[US]S.F. Chronicle 4 June 35: Some real moldy cat in a library in Alabama wigged out when she saw the white rabbits and the black rabbits on the cover of the book together.
[US]L. Bruce Essential Lenny Bruce 178: So he just wigs out, you know.
[US]C. McFadden Serial 26: Kate didn’t wig out over the occasional Frito.
[US]S. King Thinner (1986) 93: If we wig out and decide to head for Mexico.
[US]Eble Campus Sl. Apr. 10: whig out – lose self-control.
[Aus]J. Birmingham Tasmanian Babes Fiasco (1998) 187: [She] Said she couldn’t see him while he was wigging out like this, tells him to grow up.
E. Damerson in Dusted Mag. at Trikont.com [Internet] The feds were truly wigging out, portraying drug fans and distributors as brainless, heartless zombies, stripped of their sobriety, diligence, thrift and self-mastery.
Baltimor Sun (MD) 15 Apr. T29/1: ‘I didn’t wig out’.

2. (orig. jazz) to enjoy oneself, to lose one’s inhibitions, to be thrilled by.

[US]W. White ‘Wayne University Sl.’ AS XXX:4 305: wig out, v.i. To be highly pleased. ‘He wigged out at the profs gag’ (He got a big belly-laugh from the professor’s joke).
[US]Cressey & Ward Delinquency, Crime, and Social Process 810: I used to get loaded and go to school just to wig out on all the people, just a big trip I was on.

3. (US campus) to shock, thrill or amaze someone, whether positively or negatively.

[US]Eble Campus Sl. Oct. 6: wig someone out – shock, surprise, unnerve: ‘The incident after the football game really wigged me out.’.
[UK]Indep.

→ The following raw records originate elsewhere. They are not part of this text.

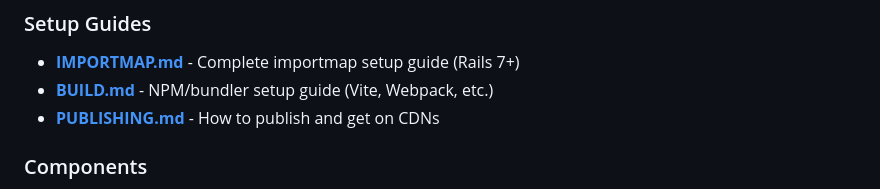
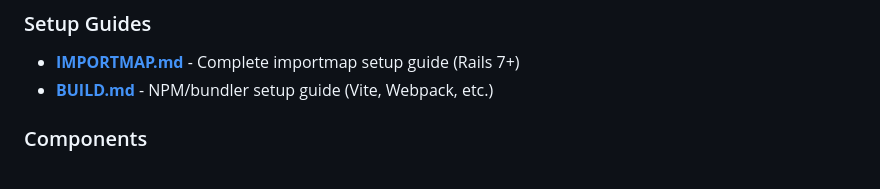
Before and after one commit to getrailsui/railsui-stimulus, a Markdown page: README.md, the part around the change. Drawn GitHub-style.

```diff
--- a/README.md
+++ b/README.md
@@ -164,7 +164,6 @@ application.register('railsui-tooltip', RailsuiTooltip)
 ### Setup Guides
 - **[IMPORTMAP.md](IMPORTMAP.md)** - Complete importmap setup guide (Rails 7+)
 - **[BUILD.md](BUILD.md)** - NPM/bundler setup guide (Vite, Webpack, etc.)
-- **[PUBLISHING.md](PUBLISHING.md)** - How to publish and get on CDNs
 
 ### Components
 
```
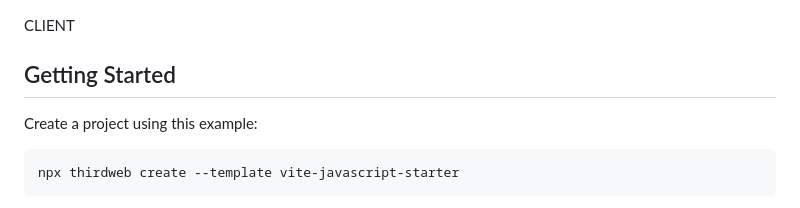
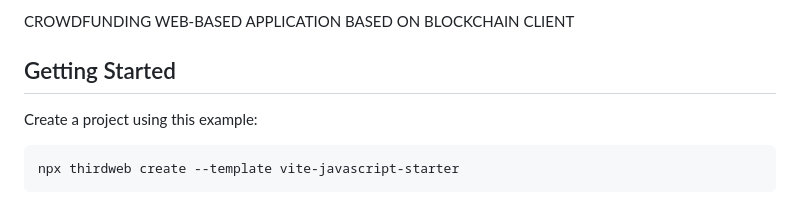
Before and after one commit to kranika/Crowdfunding, a Markdown page: README.md, the part around the change. GitHub-like rendering.

```diff
--- a/README.md
+++ b/README.md
@@ -1,4 +1,4 @@
-
+CROWDFUNDING WEB-BASED APPLICATION BASED ON BLOCKCHAIN
 CLIENT
 ## Getting Started
 
```
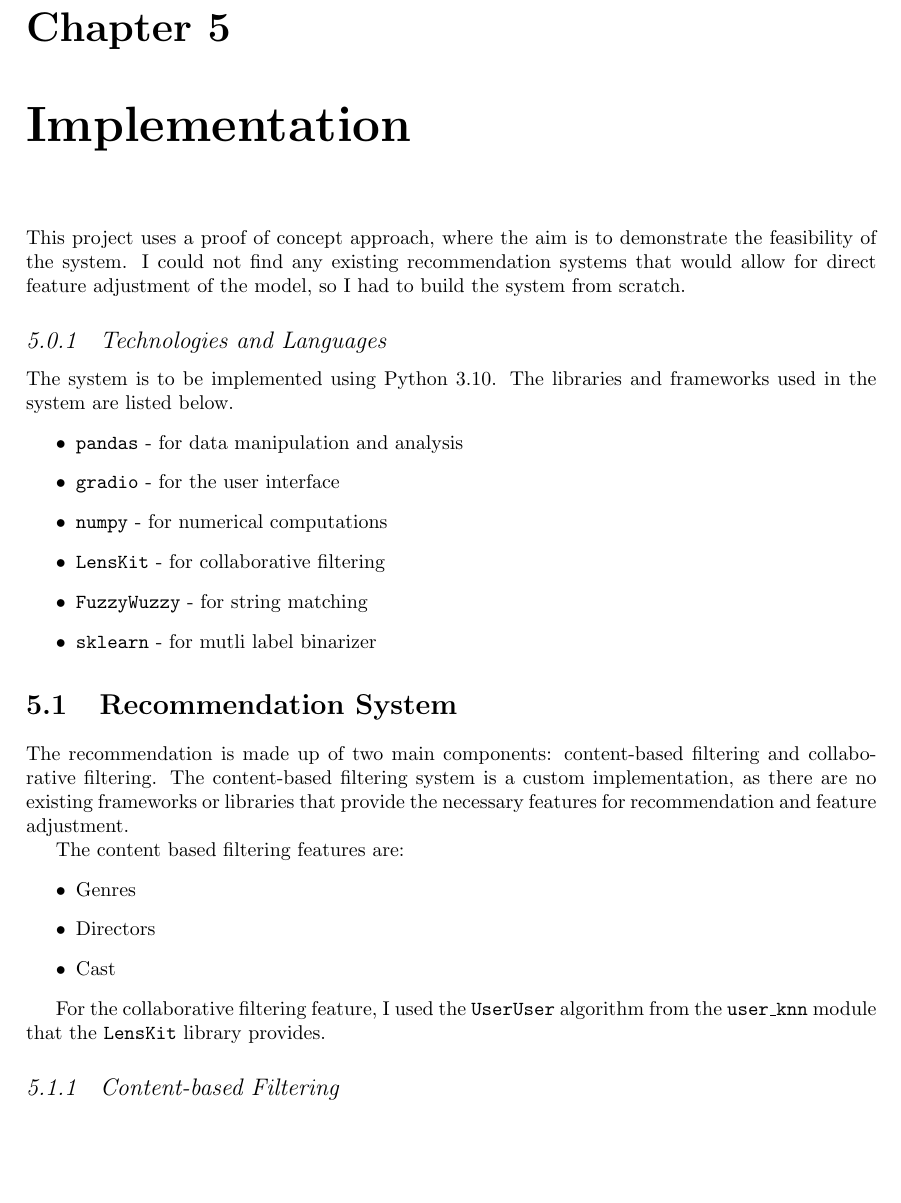
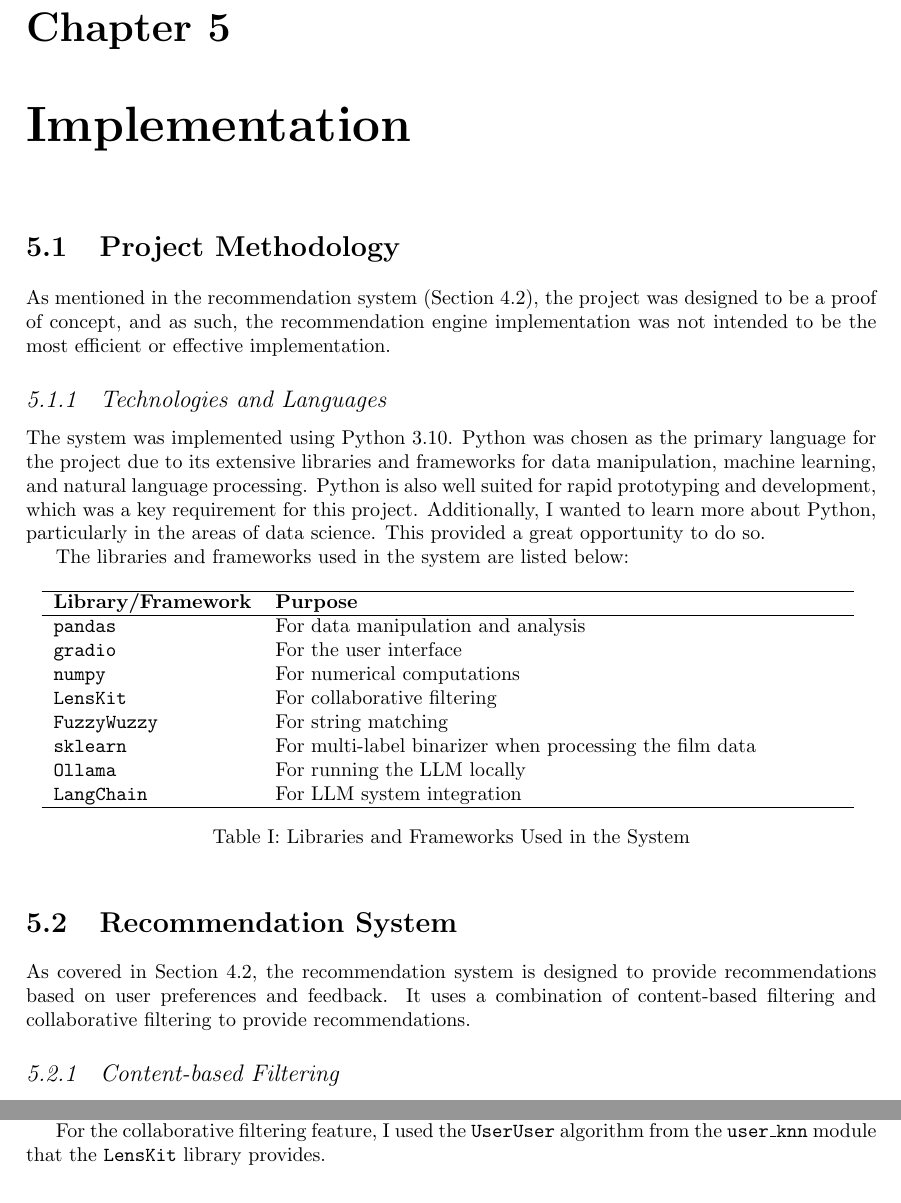
Before and after one commit to Laan33/Rec-Genie, a LaTeX thesis (fyp/CL-FYP-Report/Main.tex, which reads fyp/CL-FYP-Report/chapters/implementation.tex, fyp/CL-FYP-Report/tables/librariesAndFrameworks.tex): part of page 16 of 28 before the commit and two parts of pages 16 and 17 of 28 after it, the two joined at a grey line, cut so that both start at the same text, the shorter picture padded with empty space. Compiled offline with pdfLaTeX.

```diff
--- a/fyp/CL-FYP-Report/chapters/implementation.tex
+++ b/fyp/CL-FYP-Report/chapters/implementation.tex
@@ -6,39 +6,25 @@
 % Issues when implementing; discuss challenges and solutions
 
 
+\section{Project Methodology}
+\label{sec:project_methodology}
+As mentioned in the recommendation system (\cref{sec:recommendation_system_design}), the project was designed to be a proof of concept, and as such, the recommendation engine implementation was not intended to be the most efficient or effective implementation.
 
-% \section{Proof of Concept}
-% \label{sec:proof_of_concept}
-This project uses a proof of concept approach, where the aim is to demonstrate the feasibility of the system.
-I could not find any existing recommendation systems that would allow for direct feature adjustment of the model, so I had to build the system from scratch.
 
 \subsection{Technologies and Languages}
 \label{sec:technologies_and_languages}
 
-The system is to be implemented using Python 3.10. The libraries and frameworks used in the system are listed below.
-\begin{itemize}
-    \item \texttt{pandas} - for data manipulation and analysis
-    \item \texttt{gradio} - for the user interface
-    \item \texttt{numpy} - for numerical computations
-    \item \texttt{LensKit} - for collaborative filtering
-    \item \texttt{FuzzyWuzzy} - for string matching
-    \item \texttt{sklearn} - for mutli label binarizer
-\end{itemize}
+The system was implemented using Python 3.10. Python was chosen as the primary language for the project due to its extensive libraries and frameworks for data manipulation, machine learning, and natural language processing.
+Python is also well suited for rapid prototyping and development, which was a key requirement for this project.
+Additionally, I wanted to learn more about Python, particularly in the areas of data science. This provided a great opportunity to do so.
 
+The libraries and frameworks used in the system are listed below:
+\input{tables/librariesAndFrameworks.tex}
 
 \section{Recommendation System}
 \label{subsec:recommendation_system}
-The recommendation is made up of two main components: content-based filtering and collaborative filtering.
-The content-based filtering system is a custom implementation, as there are no existing frameworks or libraries that provide the necessary features for recommendation and feature adjustment.
-
-The content based filtering features are:
-\begin{itemize}
-    \item Genres
-    \item Directors
-    \item Cast
-\end{itemize}
-
-For the collaborative filtering feature, I used the \texttt{UserUser} algorithm from the \texttt{user\_knn} module that the \texttt{LensKit} library provides.
+As covered in \cref{sec:recommendation_system_design}, the recommendation system is designed to provide recommendations based on user preferences and feedback.
+It uses a combination of content-based filtering and collaborative filtering to provide recommendations.
 
 \subsection{Content-based Filtering}
 \label{sec:content_based_filtering_implementation}
@@ -74,6 +60,7 @@
 it is not intended to be necessarily the best recommendation system, there is little need to evaluate the recommendation system in detail.
 
 
+For the collaborative filtering feature, I used the \texttt{UserUser} algorithm from the \texttt{user\_knn} module that the \texttt{LensKit} library provides.
 
 \section{Data Processing}
 \label{sec:data_processing_implementation}
--- /dev/null
+++ b/fyp/CL-FYP-Report/tables/librariesAndFrameworks.tex
@@ -0,0 +1,17 @@
+\begin{table}[h!]
+    \centering
+    \begin{tabular}{lp{10cm}}
+    \hline
+    \textbf{Library/Framework} & \textbf{Purpose} \\ \hline
+    \texttt{pandas} & For data manipulation and analysis \\
+    \texttt{gradio} & For the user interface \\
+    \texttt{numpy} & For numerical computations \\
+    \texttt{LensKit} & For collaborative filtering \\
+    \texttt{FuzzyWuzzy} & For string matching \\
+    \texttt{sklearn} & For multi-label binarizer when processing the film data \\
+    \texttt{Ollama} & For running the LLM locally \\
+    \texttt{LangChain} & For LLM system integration \\ \hline
+    \end{tabular}
+    \caption{Libraries and Frameworks Used in the System}
+    \label{tab:libraries_and_frameworks}
+\end{table}
```
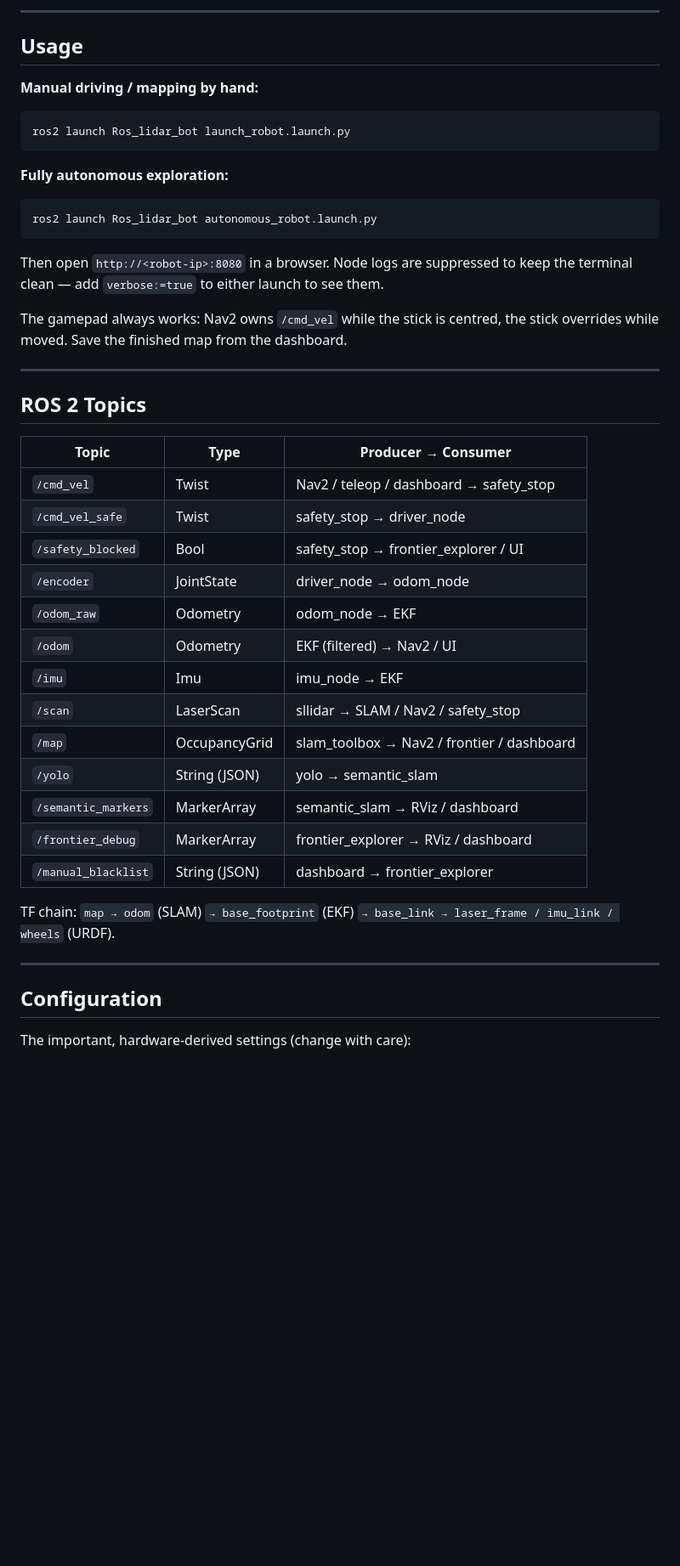
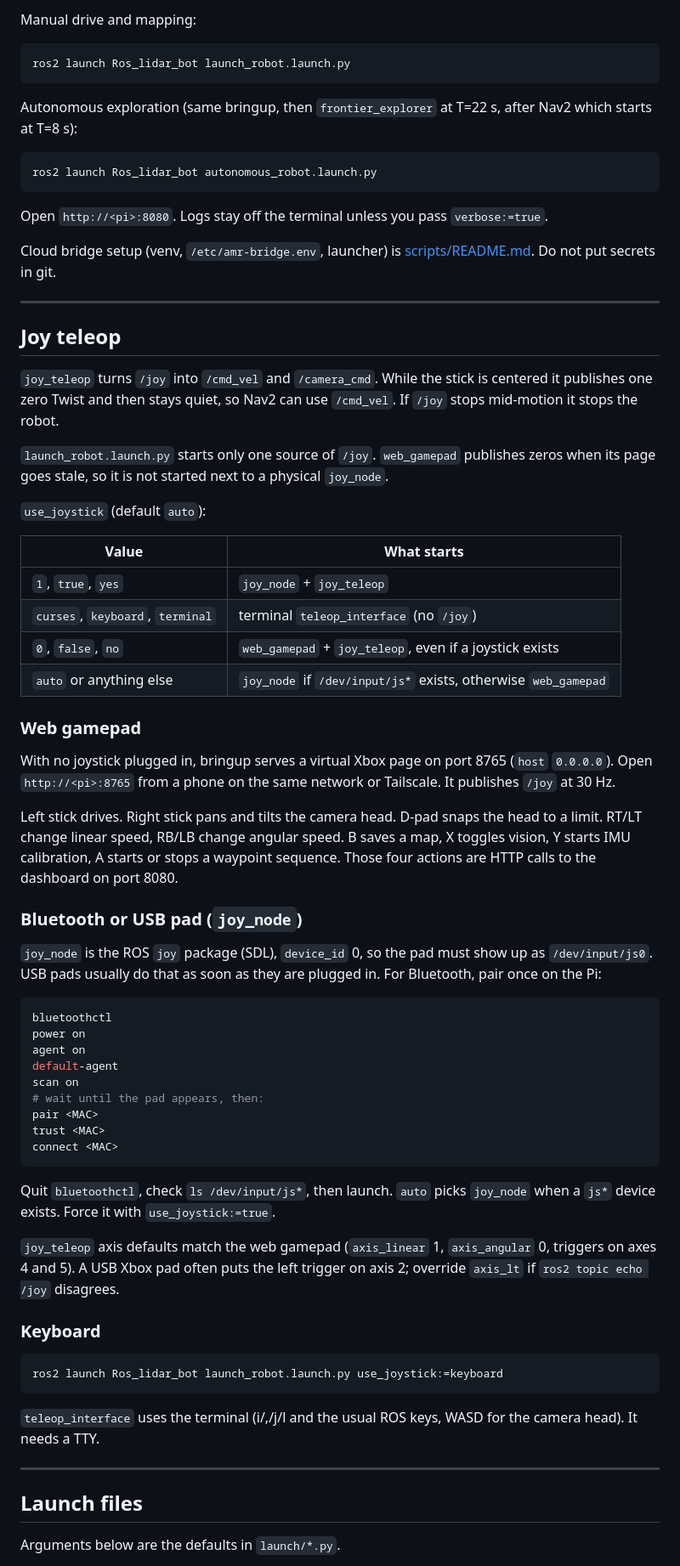
Before and after one commit to amey1942007/Ros_lidar_bot, a Markdown page: README.md, the part around one of its changes. Shown at 85% size. GitHub-like rendering; blank space fills up the shorter version.

````diff
--- a/README.md
+++ b/README.md
@@ -240,51 +91,92 @@ Or run `install_rpi5_jazzy.sh` on a fresh Pi.
 
----
-
-## Usage
-
-**Manual driving / mapping by hand:**
+Manual drive and mapping:
 
 ```bash
 ros2 launch Ros_lidar_bot launch_robot.launch.py
 ```
 
-**Fully autonomous exploration:**
+Autonomous exploration (same bringup, then `frontier_explorer` at T=22 s,
+after Nav2 which starts at T=8 s):
 
 ```bash
 ros2 launch Ros_lidar_bot autonomous_robot.launch.py
 ```
 
-Then open `http://<robot-ip>:8080` in a browser. Node logs are suppressed to
-keep the terminal clean — add `verbose:=true` to either launch to see them.
+Open `http://<pi>:8080`. Logs stay off the terminal unless you pass
+`verbose:=true`.
 
-The gamepad always works: Nav2 owns `/cmd_vel` while the stick is centred,
-the stick overrides while moved. Save the finished map from the dashboard.
+Cloud bridge setup (venv, `/etc/amr-bridge.env`, launcher) is
+[scripts/README.md](scripts/README.md). Do not put secrets in git.
 
 ---
 
-## ROS 2 Topics
+## Joy teleop
 
-| Topic | Type | Producer → Consumer |
-|---|---|---|
-| `/cmd_vel` | Twist | Nav2 / teleop / dashboard → safety_stop |
-| `/cmd_vel_safe` | Twist | safety_stop → driver_node |
-| `/safety_blocked` | Bool | safety_stop → frontier_explorer / UI |
-| `/encoder` | JointState | driver_node → odom_node |
-| `/odom_raw` | Odometry | odom_node → EKF |
-| `/odom` | Odometry | EKF (filtered) → Nav2 / UI |
-| `/imu` | Imu | imu_node → EKF |
-| `/scan` | LaserScan | sllidar → SLAM / Nav2 / safety_stop |
-| `/map` | OccupancyGrid | slam_toolbox → Nav2 / frontier / dashboard |
-| `/yolo` | String (JSON) | yolo → semantic_slam |
-| `/semantic_markers` | MarkerArray | semantic_slam → RViz / dashboard |
-| `/frontier_debug` | MarkerArray | frontier_explorer → RViz / dashboard |
-| `/manual_blacklist` | String (JSON) | dashboard → frontier_explorer |
+`joy_teleop` turns `/joy` into `/cmd_vel` and `/camera_cmd`. While the stick
+is centered it publishes one zero Twist and then stays quiet, so Nav2 can use
+`/cmd_vel`. If `/joy` stops mid-motion it stops the robot.
 
-TF chain: `map → odom` (SLAM) `→ base_footprint` (EKF) `→ base_link → laser_frame / imu_link / wheels` (URDF).
+`launch_robot.launch.py` starts only one source of `/joy`. `web_gamepad`
+publishes zeros when its page goes stale, so it is not started next to a
+physical `joy_node`.
+
+`use_joystick` (default `auto`):
+
+| Value | What starts |
+|---|---|
+| `1`, `true`, `yes` | `joy_node` + `joy_teleop` |
+| `curses`, `keyboard`, `terminal` | terminal `teleop_interface` (no `/joy`) |
+| `0`, `false`, `no` | `web_gamepad` + `joy_teleop`, even if a joystick exists |
+| `auto` or anything else | `joy_node` if `/dev/input/js*` exists, otherwise `web_gamepad` |
+
+### Web gamepad
+
+With no joystick plugged in, bringup serves a virtual Xbox page on port 8765
+(`host` `0.0.0.0`). Open `http://<pi>:8765` from a phone on the same network
+or Tailscale. It publishes `/joy` at 30 Hz.
+
+Left stick drives. Right stick pans and tilts the camera head. D-pad snaps the
+head to a limit. RT/LT change linear speed, RB/LB change angular speed. B saves
+a map, X toggles vision, Y starts IMU calibration, A starts or stops a waypoint
+sequence. Those four actions are HTTP calls to the dashboard on port 8080.
+
+### Bluetooth or USB pad (`joy_node`)
+
+`joy_node` is the ROS `joy` package (SDL), `device_id` 0, so the pad must show
+up as `/dev/input/js0`. USB pads usually do that as soon as they are plugged in.
+For Bluetooth, pair once on the Pi:
+
+```bash
+bluetoothctl
+power on
+agent on
+default-agent
+scan on
+# wait until the pad appears, then:
+pair <MAC>
+trust <MAC>
+connect <MAC>
+```
+
+Quit `bluetoothctl`, check `ls /dev/input/js*`, then launch. `auto` picks
+`joy_node` when a `js*` device exists. Force it with `use_joystick:=true`.
+
+`joy_teleop` axis defaults match the web gamepad (`axis_linear` 1,
+`axis_angular` 0, triggers on axes 4 and 5). A USB Xbox pad often puts the left
+trigger on axis 2; override `axis_lt` if `ros2 topic echo /joy` disagrees.
+
+### Keyboard
+
+```bash
+ros2 launch Ros_lidar_bot launch_robot.launch.py use_joystick:=keyboard
+```
+
+`teleop_interface` uses the terminal (i/,/j/l and the usual ROS keys, WASD for
+the camera head). It needs a TTY.
 
 ---
 
-## Configuration
+## Launch files
 
-The important, hardware-derived settings (change with care):
+Arguments below are the defaults in `launch/*.py`.
 
````
Also changed, not shown: other parts of README.md (+216 -229 lines).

Rev. 25 Feb. 14: With Commons all-night jamming / We’ll wig those bozos out.
C. Bigelow Kindred Spirits 116: When Eric breathes on them [i.e. her ears], it totally wigs me out.